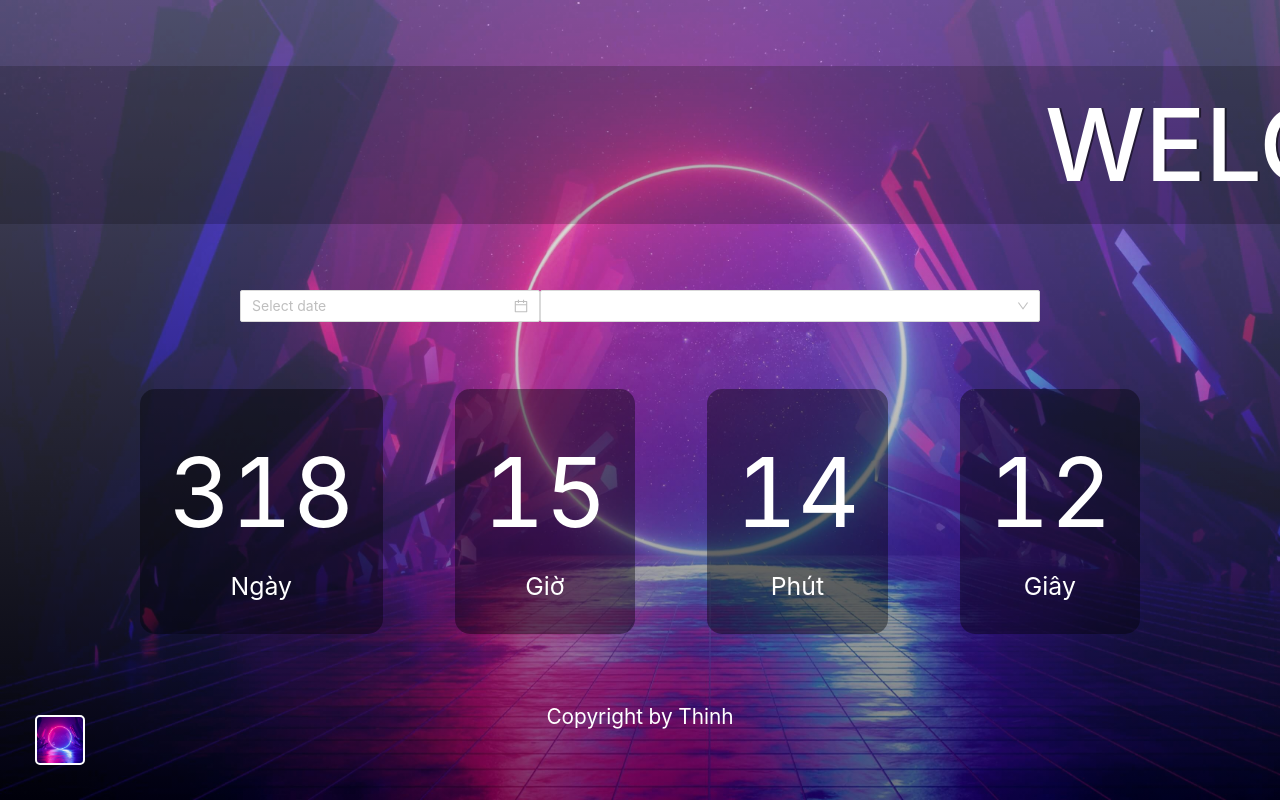
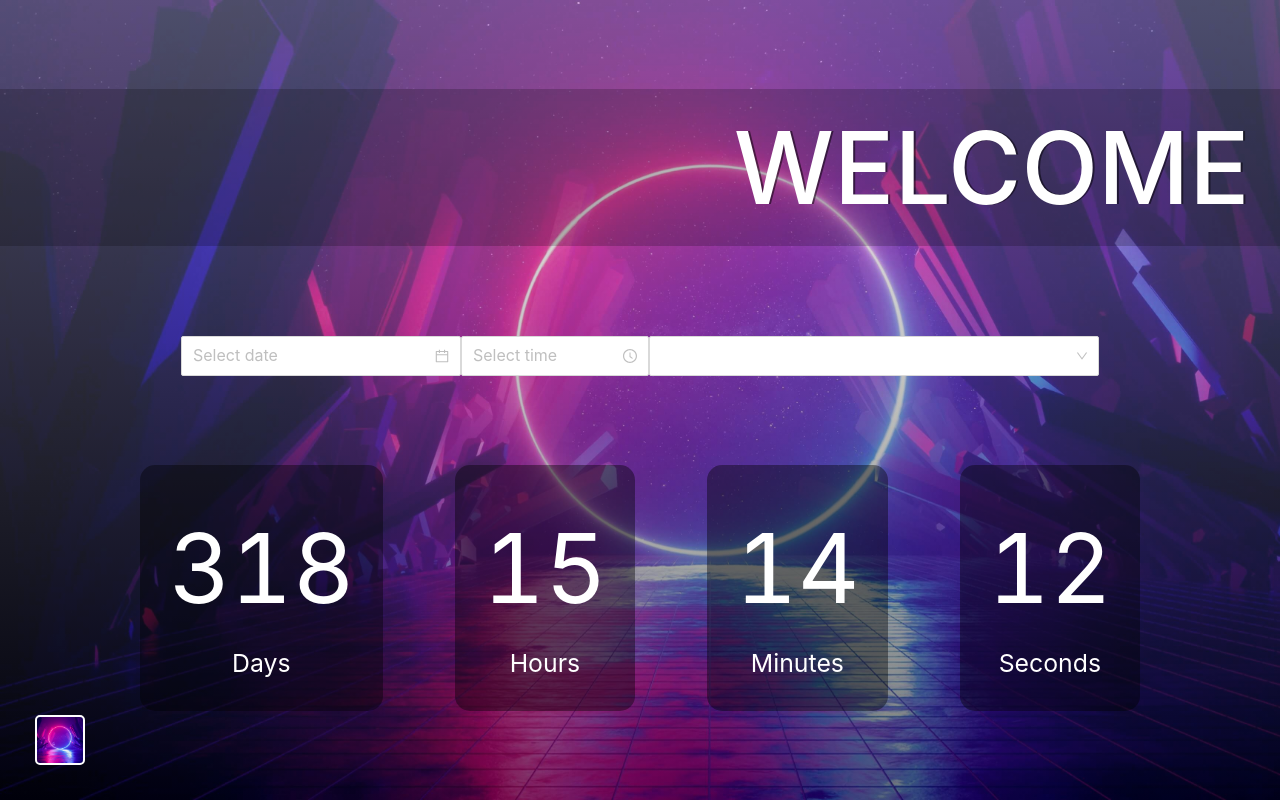
Before and after one commit to hntdev2909/countdown, a React (Create React App) app: page / in a window 1280 px wide. Built offline with nearby package versions, Linux system fonts and the light colour scheme.

Commit message:
Fix time up and change background color when selected

```diff
--- a/src/components/Countdown/index.js
+++ b/src/components/Countdown/index.js
@@ -40,6 +40,10 @@ function Count({ selectedDay, callback }) {
 	const [overTime, setOverTime] = useState(false);
 
 	useEffect(() => {
+		if (selectedDay) {
+			setOverTime(false);
+		}
+
 		const timer = setInterval(() => {
 			// console.log("It's still running");
 			setTime(calculateTimeLeft(selectedDay));
@@ -58,25 +62,25 @@ function Count({ selectedDay, callback }) {
 				<Time fontSize="6rem">
 					{time.days < 10 ? '0' + time.days : time.days}
 				</Time>
-				<Span>Ngày</Span>
+				<Span>Days</Span>
 			</CountDownTime>
 			<CountDownTime>
 				<Time fontSize="6rem">
 					{time.hours < 10 ? '0' + time.hours : time.hours}
 				</Time>
-				<Span>Giờ</Span>
+				<Span>Hours</Span>
 			</CountDownTime>
 			<CountDownTime>
 				<Time fontSize="6rem">
 					{time.minutes < 10 ? '0' + time.minutes : time.minutes}
 				</Time>
-				<Span>Phút</Span>
+				<Span>Minutes</Span>
 			</CountDownTime>
 			<CountDownTime>
 				<Time fontSize="6rem">
 					{time.seconds < 10 ? '0' + time.seconds : time.seconds}
 				</Time>
-				<Span>Giây</Span>
+				<Span>Seconds</Span>
 			</CountDownTime>
 		</CountDownBox>
 	);
--- a/src/components/DateTimePicker/index.js
+++ b/src/components/DateTimePicker/index.js
@@ -1,12 +1,7 @@
 import { useState, useEffect } from 'react';
 import FestivalDay from './festivalDay.json';
-import {
-	TextDateTime,
-	Title,
-	TimeDiv,
-	TimeChoice,
-} from './DateTimePicker.styles';
-import { DatePicker, Space, Select } from 'antd';
+import { TimeDiv, TimeChoice } from './DateTimePicker.styles';
+import { TimePicker, DatePicker, Space, Select } from 'antd';
 import _ from 'lodash';
 import moment from 'moment';
 
@@ -17,18 +12,39 @@ function DateTimePicker({ callback }) {
 	const [option, setOption] = useState('');
 	const [listFestival, setListFestival] = useState([]);
 	const [selectedDay, setSelectedDate] = useState('');
+	const [time, setTime] = useState('');
+
+	const onChange = (value, dateString) => {
+		setOption(null);
+		setDate(value);
+	};
+
+	const handleChangeTime = (value) => {
+		setTime(value);
+	};
 
 	const handleChangeDate = (dayChoice) => {
 		setDate(null);
 		setOption(dayChoice);
 		setSelectedDate(dayChoice);
+		setTime(null);
 	};
 
-	const onChange = (value, dateString) => {
-		setOption(null);
-		setDate(value);
-		setSelectedDate(dateString);
+	const disabledDate = (current) => {
+		return current && current.valueOf() < moment().startOf('day');
 	};
+
+	useEffect(() => {
+		if (date && time) {
+			const afterNow = date.format('L') + ' ' + time.format('HH:mm:ss');
+			const beforeNow = moment().add(15, 's');
+			if (moment() > afterNow) {
+				setSelectedDate(afterNow);
+			} else {
+				setSelectedDate(beforeNow.format('L HH:mm:ss'));
+			}
+		}
+	}, [date, time]);
 
 	useEffect(() => {
 		const data = [...listFestival];
@@ -45,21 +61,13 @@ function DateTimePicker({ callback }) {
 					name: item.name,
 				});
 			}
-			return data;
+			// return data;
 		});
 		setListFestival(data);
 	}, []);
 
-	const disabledDate = (current) => {
-		let customDate = new Date();
-		return current && current < moment(customDate.getDate(), 'YYYY-MM-DD');
-	};
-
-	const handleText = (e) => {
-		console.log(e);
-	};
-
 	useEffect(() => {
+		// console.log(selectedDay);
 		if (_.includes(selectedDay, '+')) {
 			const data = _.split(selectedDay, '+');
 			callback({ time: data[0], name: data[1] });
@@ -70,26 +78,23 @@ function DateTimePicker({ callback }) {
 	return (
 		<TimeChoice>
 			<TimeDiv>
-				<Space style={{ width: 300 }} direction="vertical" size={15}>
+				<Space style={{ width: 280 }} direction="vertical" size={15}>
 					<DatePicker
-						style={{ width: 300 }}
-						showTime
+						style={{ width: 280 }}
+						size="large"
 						onChange={onChange}
 						disabledDate={disabledDate}
 						value={date}
 					/>
 				</Space>
-
+				<TimePicker size="large" onChange={handleChangeTime} value={time} />
 				<Select
+					size="large"
 					showSearch
-					style={{ width: 500 }}
+					style={{ width: 450 }}
 					placeholder="Select a day"
-					optionFilterProp="children"
 					onChange={handleChangeDate}
 					value={option}
-					filterOption={(input, option) =>
-						option.children.toLowerCase().indexOf(input.toLowerCase()) >= 0
-					}
 				>
 					{_.map(listFestival, (item, index) => {
 						return (
--- a/src/components/EndCountdown/EndCountdown.styles.js
+++ b/src/components/EndCountdown/EndCountdown.styles.js
@@ -1 +1,55 @@
-import styled from 'styled-components';
+import styled, { keyframes } from 'styled-components';
+
+const zoomIn = keyframes`
+    0% {
+        transform: scale(1);
+    }
+
+    25% {
+        transform: scale(1.4);
+    }
+
+    50% {
+        transform: scale(1.2);
+    }
+
+    75% {
+        transform: scale(1.4);
+    }
+
+    100% {
+        transform: scale(1);
+    }
+`;
+
+const EndCdContent = styled.div`
+	width: 100%;
+	height: auto;
+	box-sizing: border-box;
+	background-color: rgba(0, 0, 0, 0.2);
+	text-align: center;
+	position: relative;
+`;
+
+const EndCdBox = styled.h1`
+	width: 100%;
+	max-height: 160px;
+	overflow: visible;
+	margin-bottom: 0;
+	font-size: 100px;
+	text-transform: uppercase;
+	color: white;
+	text-shadow: 2px 0 0 rgba(0, 0, 0, 0.5);
+	text-align: center;
+	animation: ${zoomIn} 2s linear infinite;
+	transition: all 2s linear;
+`;
+
+const ResetBtn = styled.span`
+	position: absolute;
+	top: calc(100% + 30px);
+	font-size: 20px;
+	display: inline-block;
+`;
+
+export { EndCdContent, EndCdBox, ResetBtn };
--- a/src/components/EndCountdown/index.js
+++ b/src/components/EndCountdown/index.js
@@ -1,7 +1,22 @@
 import React from 'react';
+import { EndCdContent, EndCdBox, ResetBtn } from './EndCountdown.styles';
+import { Button } from 'antd';
 
-function EndCountdown() {
-	return <div></div>;
+function EndCountdown({ callback }) {
+	const handleReset = () => {
+		callback(true);
+	};
+
+	return (
+		<EndCdContent>
+			<EndCdBox>Time up!</EndCdBox>
+			<ResetBtn>
+				<Button type="primary" danger size="large" onClick={handleReset}>
+					Reset
+				</Button>
+			</ResetBtn>
+		</EndCdContent>
+	);
 }
 
 export default EndCountdown;
--- a/src/components/Modal/Modal.styles.js
+++ b/src/components/Modal/Modal.styles.js
@@ -44,7 +44,8 @@ const ModalImage = styled.div`
 	background-position: center center;
 	background-repeat: no-repeat;
 	margin: 8px;
-	border: 2px solid #ccc;
+	border: ${(props) =>
+		props.border ? `4px solid ${props.border}` : '2px solid #ccc'};
 	transition: all linear 0.1s;
 	border-radius: 5px;
 
--- a/src/components/Modal/index.js
+++ b/src/components/Modal/index.js
@@ -8,9 +8,15 @@ import {
 	ModaElement,
 	ModalText,
 } from './Modal.styles';
+import _ from 'lodash';
+
+import { Button } from 'antd';
+
 function Modal({ images, openModal, callbackType, callbackImg }) {
 	const [displayModal, setDisplayModal] = useState('none');
 	const [img, setImg] = useState('');
+	const [listImages, setListImages] = useState(images);
+	const [selectImg, setSelectImg] = useState('red');
 
 	const handleChangeBg = () => {
 		setDisplayModal('none');
@@ -18,9 +24,22 @@ function Modal({ images, openModal, callbackType, callbackImg }) {
 		callbackImg(img);
 	};
 
+	const handleSelectImg = (index) => {
+		const tmpListImg = [...listImages];
+		const image = tmpListImg[index].img.default;
+
+		_.map(tmpListImg, (image) => (image.selected = false));
+
+		tmpListImg[index].selected = true;
+		setListImages(tmpListImg);
+		setImg(image);
+	};
+
 	useEffect(() => {
 		setDisplayModal(openModal);
 	}, [openModal]);
+
+	console.log(listImages);
 
 	return (
 		<ModalContent display={displayModal}>
@@ -29,19 +48,20 @@ function Modal({ images, openModal, callbackType, callbackImg }) {
 					<ModalText>Change background</ModalText>
 				</ModaElement>
 				<ModaElement flex="1">
-					{images &&
-						images.map((item, index) => {
+					{listImages &&
+						listImages.map((item, index) => {
 							return (
 								<ModalImage
-									onClick={() => setImg(item.img.default)}
+									onClick={() => handleSelectImg(index)}
 									key={index}
 									img={item.img.default}
+									border={item.selected && selectImg}
 								/>
 							);
 						})}
 				</ModaElement>
 				<ModaElement jsContent="flex-end">
-					<ModalButton onClick={() => handleChangeBg()}>Change</ModalButton>
+					<Button onClick={() => handleChangeBg()}>Change</Button>
 				</ModaElement>
 			</ModalBox>
 		</ModalContent>
--- a/src/containers/Homepage/index.js
+++ b/src/containers/Homepage/index.js
@@ -8,6 +8,7 @@ import {
 	BackgroundChoice,
 	Modal,
 	Loading,
+	EndCountdown,
 } from '../../components';
 
 import { Images } from '../../themes';
@@ -20,6 +21,7 @@ function Homepage() {
 	const [background, setBackground] = useState('');
 	const [isLoading, setIsLoading] = useState(true);
 	const [isLoaded, setIsLoaded] = useState(false);
+	const [isReset, setIsReset] = useState(false);
 
 	const dateTimePickerCallback = (dataPicked) => {
 		const timePicked = dataPicked.time;
@@ -44,19 +46,20 @@ function Homepage() {
 	const selectedBackground = (img) => {
 		setBackground(img);
 	};
+
+	const callbackReset = (action) => {
+		if (action) {
+			setSelectedDay(null);
+			setSlidePicked('');
+			setIsEndTime(false);
+		}
+	};
+
 	useEffect(() => {}, [background]);
-
-	useEffect(() => {
-		setTimeout(() => {
-			setIsLoaded(!isLoaded);
-			setIsLoading(!setIsLoading);
-		}, 2000);
-	}, []);
 
 	return (
 		<ContainerApp>
 			<GlobalStyle />
-			{isLoaded && (
 			<Main imgUrl={background ? background : Images[0].img.default}>
 				<Modal
 					images={Images}
@@ -64,17 +67,19 @@ function Homepage() {
 					callbackType={changeBackgroundCallback}
 					callbackImg={selectedBackground}
 				></Modal>
+				{isEndTime ? (
+					<EndCountdown callback={callbackReset} />
+				) : (
 					<Slider sliderText={slidePicked} />
+				)}
 				<DateTimePicker callback={dateTimePickerCallback} />
 				<Countdown selectedDay={selectedDay} callback={countdownCallback} />
-					<Copyright>Copyright by Thinh </Copyright>
+				{/* <Copyright>Copyright by Thinh </Copyright> */}
 				<BackgroundChoice
 					image={Images[0].img.default}
 					callback={changeBackgroundCallback}
 				/>
 			</Main>
-			)}
-			{isLoading && <Loading imgUrl={Images[0].img.default} />}
 		</ContainerApp>
 	);
 }
--- a/src/themes/Images.js
+++ b/src/themes/Images.js
@@ -2,18 +2,22 @@ const Images = [
 	{
 		id: 1,
 		img: require('../assets/images/wallpaper.jpeg'),
+		selected: true,
 	},
 	{
 		id: 2,
 		img: require('../assets/images/img1.jpg'),
+		selected: false,
 	},
 	{
 		id: 3,
 		img: require('../assets/images/img2.jpg'),
+		selected: false,
 	},
 	{
 		id: 4,
 		img: require('../assets/images/img3.jpg'),
+		selected: false,
 	},
 ];
 
```
Lines whose indentation alone changed are shown as unchanged.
—————
(Instructions for the task) Find the count of lines in the data above where the word "Space" occurs, and write down only that count.

(Exercise solution) 5